Sunday, 8 May 2011
why does green tea taste like dirt?
Green courtyard to go with the green tea
One of my intentions is to write this blog not just for those initiated to tea, but for people curious about tea, as well. Maybe they've had teabags and don't really get what all the fuss is about. Or they only drink tea when they're ill. Or they bought a box of teabags three years ago and periodically pull it out to brew a dusty old bag. With terrible results.
So, a good acquaintance on twitter (look how far we've come with all of this) complained about green tea today, and I thought it was the perfect opportunity to give a few simple tips for brewing this stuff.
First of all, here's @CherylAnneNY and if you roll back through her tweets, you'll see that she's less than impressed with the green leaf.
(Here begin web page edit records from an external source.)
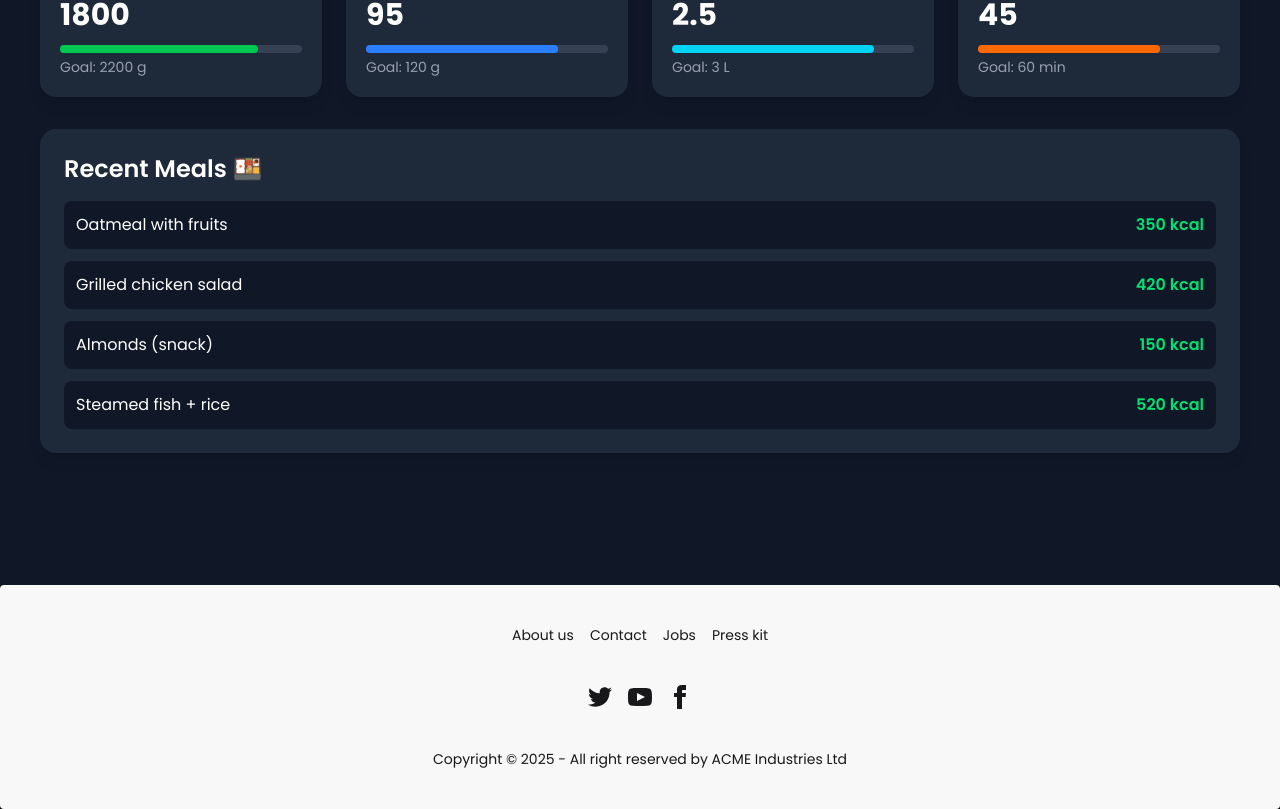
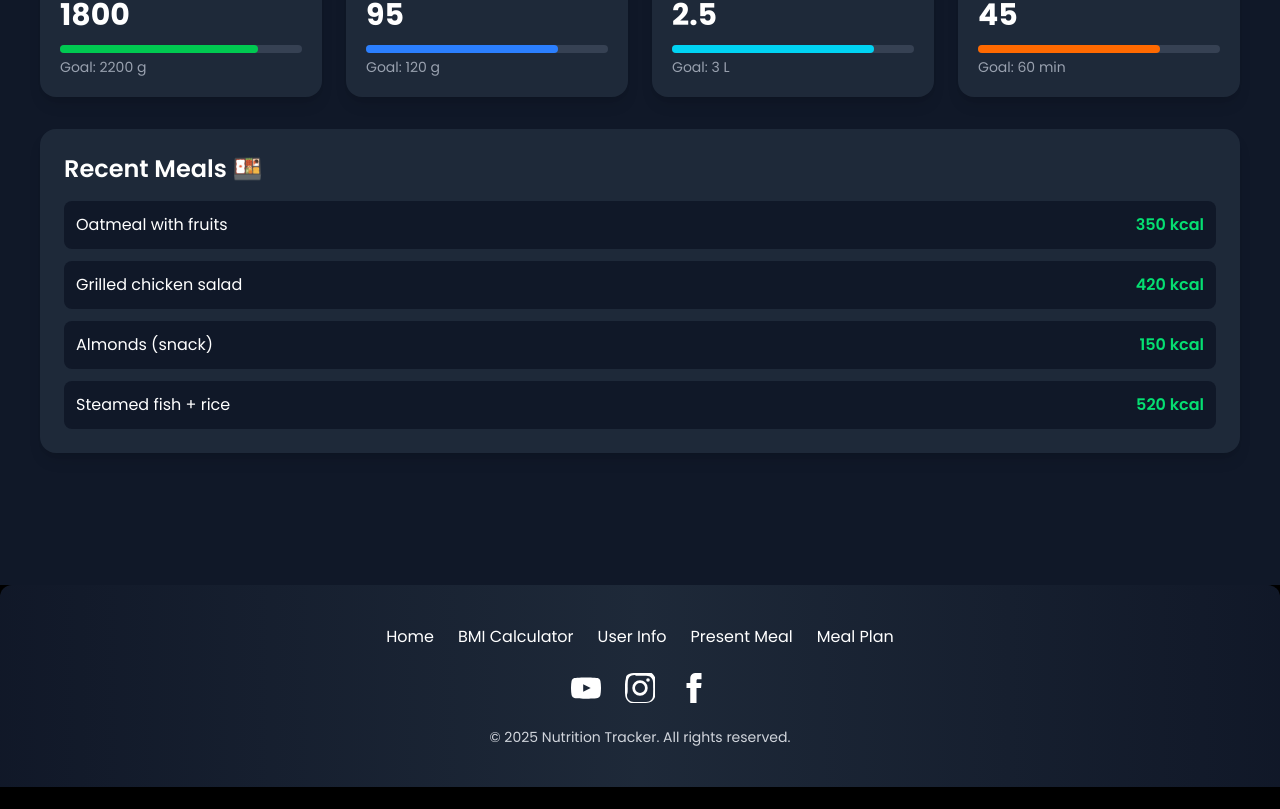
Before and after one commit to Amitkumersarkar/Nutrition-Tracker, a React (Vite) app: page / in a window 1280 px wide. Shown: the part 280-1089 px from the top of the page. After the commit the page ends 1067 px from the top, so only its background shows below. Built offline with nearby package versions, Linux system fonts and the light colour scheme; a web font is replaced by a local one.

Commit message:
updated footer section

```diff
--- a/src/components/Footer/Footer.jsx
+++ b/src/components/Footer/Footer.jsx
@@ -1,53 +1,58 @@
+import { Link } from "react-router-dom";
 
 const Footer = () => {
+    return (
+        <footer className="bg-linear-to-r from-gray-900 via-gray-800 to-gray-900 text-white p-8 sm:p-10 rounded-t-xl">
+            <nav className="flex flex-col sm:flex-row justify-center items-center gap-3 sm:gap-6 mb-6">
+                <Link to="/" className="hover:text-cyan-400 transition-colors">Home</Link>
+                <Link to="/bmi-calculator" className="hover:text-cyan-400 transition-colors">BMI Calculator</Link>
+                <Link to="/user-info" className="hover:text-cyan-400 transition-colors">User Info</Link>
+                <Link to="/present-meal" className="hover:text-cyan-400 transition-colors">Present Meal</Link>
+                <Link to="/meal-plan" className="hover:text-cyan-400 transition-colors">Meal Plan</Link>
+            </nav>
 
-    return (
-        <footer className="footer footer-horizontal footer-center bg-base-200 text-base-content rounded p-10">
-            <nav className="grid grid-flow-col gap-4">
-                <a className="link link-hover">About us</a>
-                <a className="link link-hover">Contact</a>
-                <a className="link link-hover">Jobs</a>
-                <a className="link link-hover">Press kit</a>
-            </nav>
-            <nav>
-                <div className="grid grid-flow-col gap-4">
-                    <a>
-                        <svg
-                            xmlns="http://www.w3.org/2000/svg"
-                            width="24"
-                            height="24"
-                            viewBox="0 0 24 24"
-                            className="fill-current">
-                            <path
-                                d="M24 4.557c-.883.392-1.832.656-2.828.775 1.017-.609 1.798-1.574 2.165-2.724-.951.564-2.005.974-3.127 1.195-.897-.957-2.178-1.555-3.594-1.555-3.179 0-5.515 2.966-4.797 6.045-4.091-.205-7.719-2.165-10.148-5.144-1.29 2.213-.669 5.108 1.523 6.574-.806-.026-1.566-.247-2.229-.616-.054 2.281 1.581 4.415 3.949 4.89-.693.188-1.452.232-2.224.084.626 1.956 2.444 3.379 4.6 3.419-2.07 1.623-4.678 2.348-7.29 2.04 2.179 1.397 4.768 2.212 7.548 2.212 9.142 0 14.307-7.721 13.995-14.646.962-.695 1.797-1.562 2.457-2.549z"></path>
+            <nav className="flex justify-center gap-6 mb-6">
+                <a
+                    href="https://www.youtube.com"
+                    target="_blank"
+                    rel="noopener noreferrer"
+                    aria-label="YouTube"
+                    className="hover:text-red-600 transition-colors"
+                >
+                    <svg xmlns="http://www.w3.org/2000/svg" width="30" height="30" viewBox="0 0 24 24" className="fill-current">
+                        <path d="M23.498 6.186a2.998 2.998 0 0 0-2.116-2.12C19.062 3.5 12 3.5 12 3.5s-7.062 0-9.382.566a2.998 2.998 0 0 0-2.116 2.12A31.25 31.25 0 0 0 0 12a31.25 31.25 0 0 0 .502 5.814 2.998 2.998 0 0 0 2.116 2.12C4.938 20.5 12 20.5 12 20.5s7.062 0 9.382-.566a2.998 2.998 0 0 0 2.116-2.12A31.25 31.25 0 0 0 24 12a31.25 31.25 0 0 0-.502-5.814zM9.75 15.02V8.98l6 3.02-6 3.02z" />
                     </svg>
                 </a>
-                    <a>
-                        <svg
-                            xmlns="http://www.w3.org/2000/svg"
-                            width="24"
-                            height="24"
-                            viewBox="0 0 24 24"
-                            className="fill-current">
-                            <path
-                                d="M19.615 3.184c-3.604-.246-11.631-.245-15.23 0-3.897.266-4.356 2.62-4.385 8.816.029 6.185.484 8.549 4.385 8.816 3.6.245 11.626.246 15.23 0 3.897-.266 4.356-2.62 4.385-8.816-.029-6.185-.484-8.549-4.385-8.816zm-10.615 12.816v-8l8 3.993-8 4.007z"></path>
+
+                <a
+                    href="https://www.instagram.com"
+                    target="_blank"
+                    rel="noopener noreferrer"
+                    aria-label="Instagram"
+                    className="hover:text-pink-500 transition-colors"
+                >
+                    <svg xmlns="http://www.w3.org/2000/svg" width="30" height="30" viewBox="0 0 24 24" className="fill-current">
+                        <path d="M12 2.163c3.204 0 3.584.012 4.85.07 1.17.056 1.97.24 2.43.415a4.92 4.92 0 011.675 1.093 4.92 4.92 0 011.093 1.675c.175.46.36 1.26.415 2.43.058 1.266.07 1.646.07 4.85s-.012 3.584-.07 4.85c-.056 1.17-.24 1.97-.415 2.43a4.92 4.92 0 01-1.093 1.675 4.92 4.92 0 01-1.675 1.093c-.46.175-1.26.36-2.43.415-1.266.058-1.646.07-4.85.07s-3.584-.012-4.85-.07c-1.17-.056-1.97-.24-2.43-.415a4.92 4.92 0 01-1.675-1.093 4.92 4.92 0 01-1.093-1.675c-.175-.46-.36-1.26-.415-2.43C2.175 15.747 2.163 15.367 2.163 12s.012-3.584.07-4.85c.056-1.17.24-1.97.415-2.43a4.92 4.92 0 011.093-1.675 4.92 4.92 0 011.675-1.093c.46-.175 1.26-.36 2.43-.415C8.416 2.175 8.796 2.163 12 2.163zm0-2.163C8.741 0 8.332.013 7.052.072 5.77.131 4.659.316 3.73.634a6.918 6.918 0 00-2.5 1.66A6.918 6.918 0 00.634 4.793c-.318.929-.503 2.04-.562 3.322C.013 8.741 0 9.15 0 12c0 2.85.013 3.259.072 4.538.059 1.282.244 2.393.562 3.322a6.918 6.918 0 001.66 2.5 6.918 6.918 0 002.5 1.66c.929.318 2.04.503 3.322.562C8.741 23.987 9.15 24 12 24s3.259-.013 4.538-.072c1.282-.059 2.393-.244 3.322-.562a6.918 6.918 0 002.5-1.66 6.918 6.918 0 001.66-2.5c.318-.929.503-2.04.562-3.322.059-1.279.072-1.688.072-4.538s-.013-3.259-.072-4.538c-.059-1.282-.244-2.393-.562-3.322a6.918 6.918 0 00-1.66-2.5 6.918 6.918 0 00-2.5-1.66c-.929-.318-2.04-.503-3.322-.562C15.259.013 14.85 0 12 0z" />
+                        <path d="M12 5.838a6.162 6.162 0 100 12.324 6.162 6.162 0 000-12.324zm0 10.162a3.999 3.999 0 110-7.998 3.999 3.999 0 010 7.998z" />
+                        <circle cx="18.406" cy="5.594" r="1.44" />
                     </svg>
                 </a>
-                    <a>
-                        <svg
-                            xmlns="http://www.w3.org/2000/svg"
-                            width="24"
-                            height="24"
-                            viewBox="0 0 24 24"
-                            className="fill-current">
-                            <path
-                                d="M9 8h-3v4h3v12h5v-12h3.642l.358-4h-4v-1.667c0-.955.192-1.333 1.115-1.333h2.885v-5h-3.808c-3.596 0-5.192 1.583-5.192 4.615v3.385z"></path>
+
+                <a
+                    href="https://www.facebook.com"
+                    target="_blank"
+                    rel="noopener noreferrer"
+                    aria-label="Facebook"
+                    className="hover:text-blue-600 transition-colors"
+                >
+                    <svg xmlns="http://www.w3.org/2000/svg" width="30" height="30" viewBox="0 0 24 24" className="fill-current">
+                        <path d="M9 8h-3v4h3v12h5v-12h3.642l.358-4h-4v-1.667c0-.955.192-1.333 1.115-1.333h2.885v-5h-3.808c-3.596 0-5.192 1.583-5.192 4.615v3.385z" />
                     </svg>
                 </a>
-                </div>
             </nav>
-            <aside>
-                <p>Copyright © {new Date().getFullYear()} - All right reserved by ACME Industries Ltd</p>
+
+            <aside className="text-center text-sm text-gray-300">
+                <p>© {new Date().getFullYear()} Nutrition Tracker. All rights reserved.</p>
             </aside>
         </footer>
     );
```
Lines whose indentation alone changed are shown as unchanged.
I'm sure we could find a really pedantic site that explains brewing green tea in a really intricate and obsessive way. We're going to avoid that route entirely. I found a clearly written, short article about it (How to brew green tea), but I can already here you kvetching about each of the little things mentioned.
Here is a direct quote of the four main points:
1. Use loose tea
2. Heat fresh cold water to 165-170 degrees F in a non-reactive teakettle.
3. Let the tea expand while steeping
4. To adjust the taste, change the amount of tea, not the brew time
'Loose tea?', you ask. Is that really necessary? You want as little mess as possible. I know where you're coming from, but it really makes a huge difference. Quality and temperature of water are also crucial, but if you're using tea of questionable quality, then you'll get tea of the same questionable quality.
We want to keep this simple. Although filtered water is best, the most important thing, in my experience, is how hot the water is. For a long time, I let the water boil and added cold water to it. I've since learned that the water's properties change when you let it get to a rolling boil.
If you don't have a thermometer to check that the water isn't hotter than 170°F, then simply let it almost boil. I know that's not at all scientific and there are tea obsessives out there who'll insist that this is leading you down the wrong path. We're going to ignore them for the time being.
We just want to make it more comfortable for you in here with us tea drinkers. Once you taste how much better the tea is brewed with cooler water, you're more likely to ease in a bit deeper and start juggling thermometers and the teapots that're more ideal for green tea.
Until then, play with it. Use more leaves or less. Brew it for shorter than you think you should. It doesn't matter if the water is such a light shade of green that it looks like yellow water. How it looks is far less important than how it tastes.
I'm going to end this post by begging for responses. Cheryl agreed to let me mention her here by name, and then she pleaded, 'Hopefully you will suggest brands that don't taste like dirt.' Help me out here my loyal readership. I don't know American tea brands very well at all. What should she start with? If she has to go with teabags to start out, what's a brand of teabag that's not that bad?
Come on people...jump in here and help us out.
'Help me, Obi-Wan Kenobi. You're my only hope.' -Princess Leia